This is an interesting and telling performance characteristic of the CTX.  It's as if the two target ID “metrics” (Conductive and Ferrous) “clash” where there is a strong input from both--producing a tone.  Initially this will sound like a good signal--especially when you are running Manual Sensitivity.  As you make to repeated coil passes the response will weaken or drop out altogether.  This is a “cross-feed.”  A cross feed is a cumulative or “summated” response that (just as with any high Gain VLF) is an audio representation of  something the detector can't initially classify.
It's a “half-breed”--part iron, part nonferrous.  In effect the detector is channelling the ground's signal up though this hard-to-classify object.   These objects will be “attached” (electronically speaking) to the ground by their rusted or corroded content.  As with any VLF machine these will be reduced in strength with lowered Sensitivity settings or by changing to Automatic Sensitivity.   While I've never been a big fan of the reduced depth and “shuttered” audio effect of Auto Sens--situations where you have multiple tones continually coming in from rusted caps or tin are a situation where this setting can be an effective solution.  While in many of these instances I do mention Auto Sens as a viable solution, keep in mind that with Auto--there is always a price to be paid--a “trade-off”.  Auto adds greatly to the work you are asking the CTX to perform--and there are attendant performance losses.  (More on Auto Sens later).
There are often audio characteristics to these responses that make them recognisable--weak sounding, or wavering in the tone.  I've also noticed that many of these falses lack the proper “waveform” of a good target--that is, they are not peaked in the middle--a flat tone with no definition.   In keeping with the part-ground source of the signal--they stand out from it poorly in the audio reporting.
In-ground iron can also be seen as a source of interference.
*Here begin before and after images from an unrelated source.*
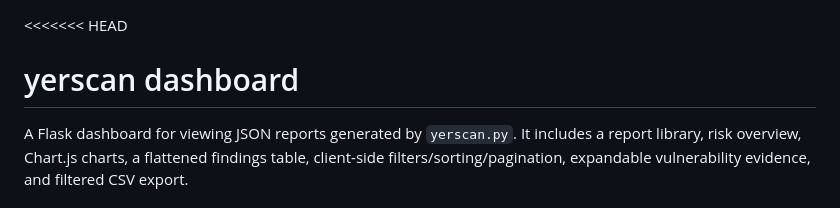
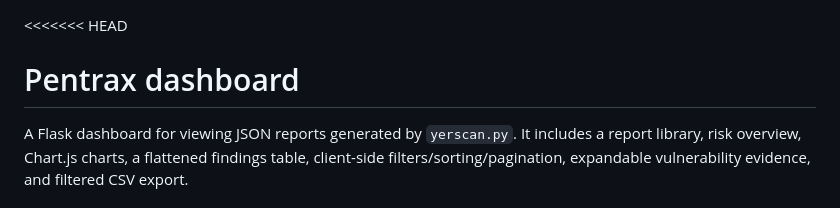
Before and after one commit to yerondereje432/pentrax, a Markdown page: README.md, the part around the change. GitHub-like rendering.

Commit message:
Rename project in README.md
Updated project name from 'yerscan' to 'Pentrax' in README.

```diff
--- a/README.md
+++ b/README.md
@@ -1,6 +1,6 @@
 <<<<<<< HEAD
 
-# yerscan dashboard
+# Pentrax dashboard
 
 A Flask dashboard for viewing JSON reports generated by `yerscan.py`. It includes a report library, risk overview, Chart.js charts, a flattened findings table, client-side filters/sorting/pagination, expandable vulnerability evidence, and filtered CSV export.
 
```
These spikes and larger iron objects will come in as full-on false signals.  These can also often be recognised by features of the tone.  Sometimes there will be “chirps” and “pings” accompanying the normal-sounding part of an iron false.
 Recognising falses is not the intention of this section of the book.  The point here is that where you have a lot of iron the CTX's complex signal has more to do.  This is also something that needs to be responded to with your settings choices--(lowered Sensitivity or Volume Gain) and slowed sweep speed to allow the CTX to process what's under the coil.
From: "The CTX 3030 Gold Hunter's Guide"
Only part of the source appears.